Through the chalky air in the upstairs hall, Dad stealthy guided Mom to my bedroom, not knowing the girth of the fire. It was underneath his feet, dancing against the walls below, hissing at each step of the stairs.

The first floor was gone, a playground only Shadrach, Meshach and Abednego could walk out of, and Dad knew it. The stairs were a deathtrap.

I huddled in my pajamas in the hall, confused and dazed, blinded and groggy, not knowing my conscious mind could fade any moment and be lost to the smoke. My hope was him.

Dad had built the house with his hands – calloused from hammering in every nail, strong from securing every board. Those hands would be the last thing he would consider as he placed them on glass window panes and shoved with every sinew in his body.

The window above the front porch popped out, gushing in oxygen like a tidal wave in a sinking ship. Collectively, I gasped with my family, unaware how long I’d stopped breathing.

One by one he herded us onto the roof, desperate to get me, my brother, mother and aunt, out of the house, yet not knowing how long the structure would stand.

He jumped down first, springing immediately to his feet and opening his arms to catch us one at a time. Though I was small, I cannot erase that site. Standing before the Oak tree, half clothed by darkness and concentration, Dad held out his arms.

Cold, scared, so young, yet so fiercely immovable, there he stood waiting for me to jump to him and away from danger.

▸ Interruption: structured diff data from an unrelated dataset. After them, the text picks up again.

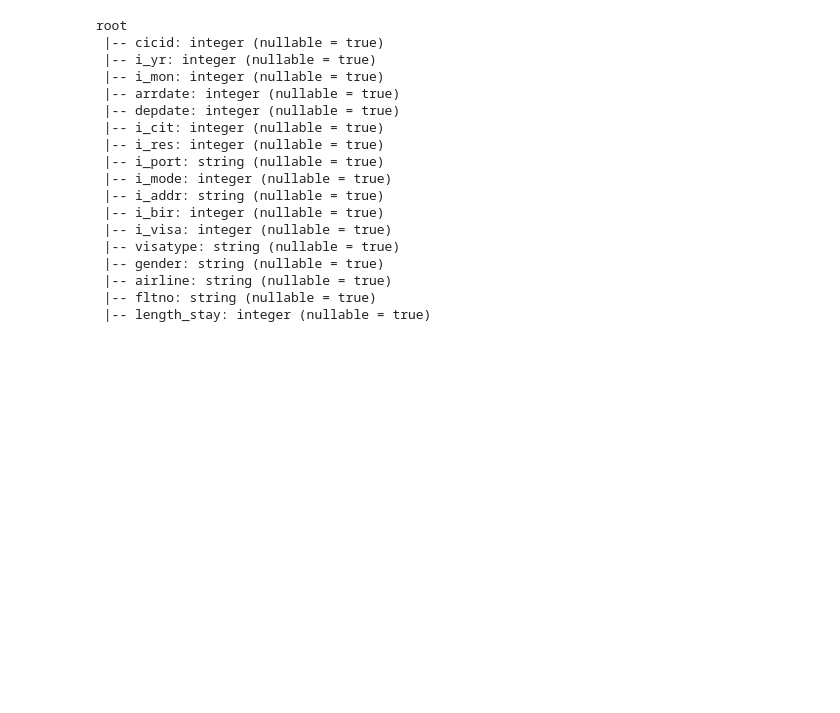
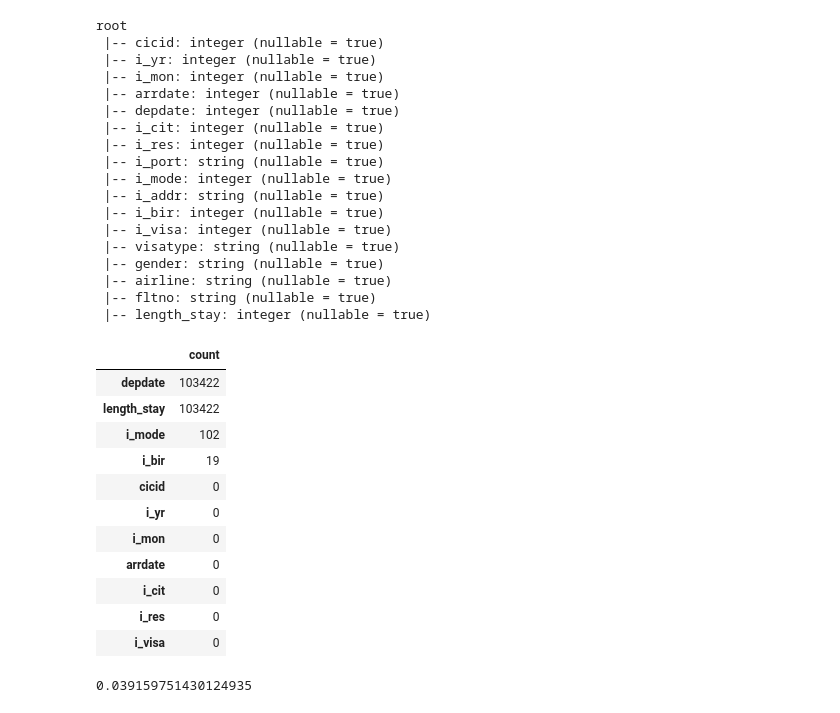
Before and after one commit to Xwoe/Udacity-Data-Engineering, a Jupyter notebook: 5-Capstone-Project/notebooks/03_preprocessing_immigrant_data.ipynb, the cells around one changed output. Drawn from its saved outputs; the diff is of its cells as text; code cells hidden in the pictures; blank space fills up the shorter version.

```diff
--- a/5-Capstone-Project/notebooks/03_preprocessing_immigrant_data.ipynb
+++ b/5-Capstone-Project/notebooks/03_preprocessing_immigrant_data.ipynb
@@ -519,6 +536,22 @@ Additional databases
 - https://www.dhs.gov/immigration-statistics
 # %%
 OUTPUTFOLDER
+# %%
+import pyspark.sql.functions as F
+def count_missings(spark_df,sort=True):
+    """
+    Counts number of nulls and nans in each column
+    """
+    df = spark_df.select([F.count(F.when(F.isnan(c) | F.isnull(c), c)).alias(c) for (c,c_type) in spark_df.dtypes if c_type not in ('timestamp', 'string', 'date')]).toPandas()
+
+    if len(df) == 0:
+        print("There are no any missing values!")
+        return None
+
+    if sort:
+        return df.rename(index={0: 'count'}).T.sort_values("count",ascending=False)
+
+    return df
 # %% [markdown]
 # Reviewing all the tables
 # %%
@@ -839,3 +908,22 @@ root
  |-- airline: string (nullable = true)
  |-- fltno: string (nullable = true)
  |-- length_stay: integer (nullable = true)
+# %%
+count_missings(immi)
+# %% [output]
+|  | count |
+| depdate | 103422 |
+| length_stay | 103422 |
+| i_mode | 102 |
+| i_bir | 19 |
+| cicid | 0 |
+| i_yr | 0 |
+| i_mon | 0 |
+| arrdate | 0 |
+| i_cit | 0 |
+| i_res | 0 |
+| i_visa | 0 |
+# %%
+103422 / immi.count()
+# %% [output]
+0.039159751430124935
```
Also changed, not shown: parts of 6 cells of this notebook, 2 other files.
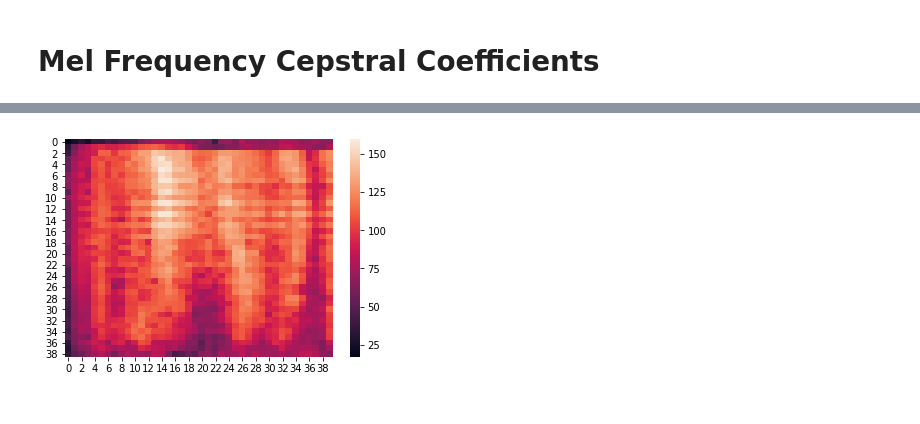
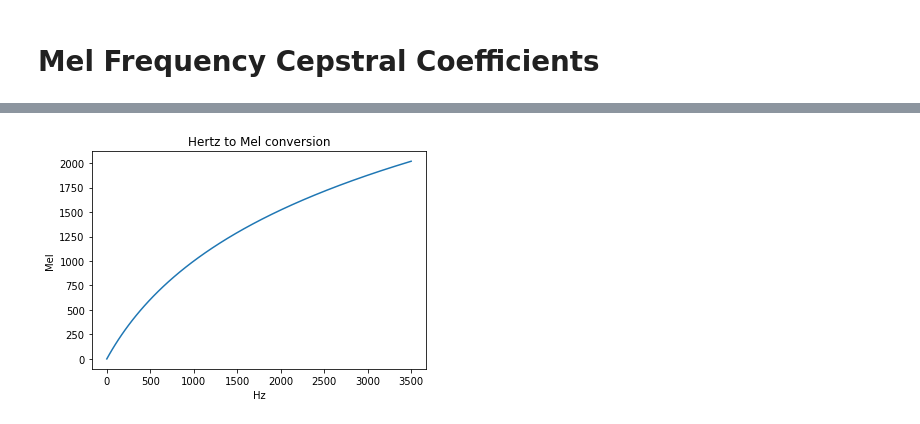
Before and after one commit to rmhanchate/SAMP2020_course_material, a Jupyter notebook: MFCC.ipynb, the cells around one changed output, grey strips where cells are left out. Drawn from its saved outputs; the diff is of its cells as text; code cells hidden in the pictures.

```diff
--- a/MFCC.ipynb
+++ b/MFCC.ipynb
@@ -52,27 +130,32 @@ plt.show()
 nfilt = 40
 # %%
 low_freq_mel = 0
-high_freq_mel = (2595 * numpy.log10(1 + (sample_rate / 2) / 700))  # Convert Hz to Mel
-mel_points = numpy.linspace(low_freq_mel, high_freq_mel, nfilt + 2)  # Equally spaced in Mel scale
+high_freq_mel = (2595 * np.log10(1 + (sample_rate / 2) / 700))  # Convert Hz to Mel
+mel_points = np.linspace(low_freq_mel, high_freq_mel, nfilt + 2)  # Equally spaced in Mel scale
 hz_points = (700 * (10**(mel_points / 2595) - 1))  # Convert Mel to Hz
-bin = numpy.floor((NFFT + 1) * hz_points / sample_rate)
+bin = np.floor((NFFT + 1) * hz_points / sample_rate)
 
-fbank = numpy.zeros((nfilt, int(numpy.floor(NFFT / 2 + 1))))
+fbank = np.zeros((nfilt, int(np.floor(NFFT / 2 + 1))))
 for m in range(1, nfilt + 1):
     f_m_minus = int(bin[m - 1])   # left
     f_m = int(bin[m])             # center
     f_m_plus = int(bin[m + 1])    # right
 
+    # Create triangular portion
     for k in range(f_m_minus, f_m):
         fbank[m - 1, k] = (k - bin[m - 1]) / (bin[m] - bin[m - 1])
     for k in range(f_m, f_m_plus):
         fbank[m - 1, k] = (bin[m + 1] - k) / (bin[m + 1] - bin[m])
-filter_banks = numpy.dot(pow_frames, fbank.T)
-filter_banks = numpy.where(filter_banks == 0, numpy.finfo(float).eps, filter_banks)  # Numerical Stability
-filter_banks = 20 * numpy.log10(filter_banks)  # dB
+
+# Apply Mel filter-banks to the power spectrum
+filter_banks = np.dot(pow_frames, fbank.T)
+filter_banks = np.where(filter_banks == 0, np.finfo(float).eps, filter_banks)  # Numerical Stability
+filter_banks = 20 * np.log10(filter_banks)  # dB
-# %%
-import seaborn as sns
-sns.heatmap(filter_banks)
-plt.show()
-# %% [output]
-[figure, removed]
+# %%
+plt.plot(hz_points, mel_points)
+plt.xlabel('Hz')
+plt.ylabel('Mel')
+plt.title('Hertz to Mel conversion')
+plt.show()
+# %% [output]
+[figure, added]
```
Also changed, not shown: parts of 29 cells of this notebook.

I think we established our lifelong relationship in those seconds, if it even took that long. There he has been, when I’ve been faced with pain, with disappointment, with loss, with fear, when my entire world has been consumed by fire. He has been the protector. Those arms I’ve jumped into, ran into, crawled into and, each time, they have wrapped me in and pushed the world out.

I made it out alive. We all did.

There aren’t even physical scars as reminders, an uncontested miracle. Instead, I have a photograph in time burned into my brain by the flames of that night, a look from my father that said, “Tara Lynn, jump now. Daddy will catch you.”

After a test like that, everything afterward in our relationship has transitioned just a little bit easier. When it came time to learn to swim, I paddled toward him into the deep. When I had a splinter, I faithfully spread my palm before him and the awaiting needle. When it was time to drive, I trusted his “the coast is clear.” When it came time to date, I respected his warning, “I don’t like him.”

Even through the years of teenage rebellion when my make-up was too much, my clothes weren’t enough, and my smart mouth was just like him, I listened to his advice because Daddy was protecting me.

It’s been over 30 years since the fire that took everything from my family but each other. Since then, I’ve watched my father prove repetitively how you greet every challenge with a handshake and then go back to your corner and come out fighting fair.

That’s what he’s done. Through the tragic loss of family, the stress of physical labor, the emergency brain surgery, the war of life, he fights the good fight.

Yet still, no matter the calls from the battlefield, no matter the spoils, he stands as the one whom I can always trust – his heart, his love, his guidance. He not only taught me to trust him, he taught me to trust the woman he raised.

To me, my dad looks no different than he did that night. He’s the same man, same Irish blue eyes, same ornery laugh, same calloused hands, same welcoming arms that open when I need to jump.

Happy Birthday Daddy!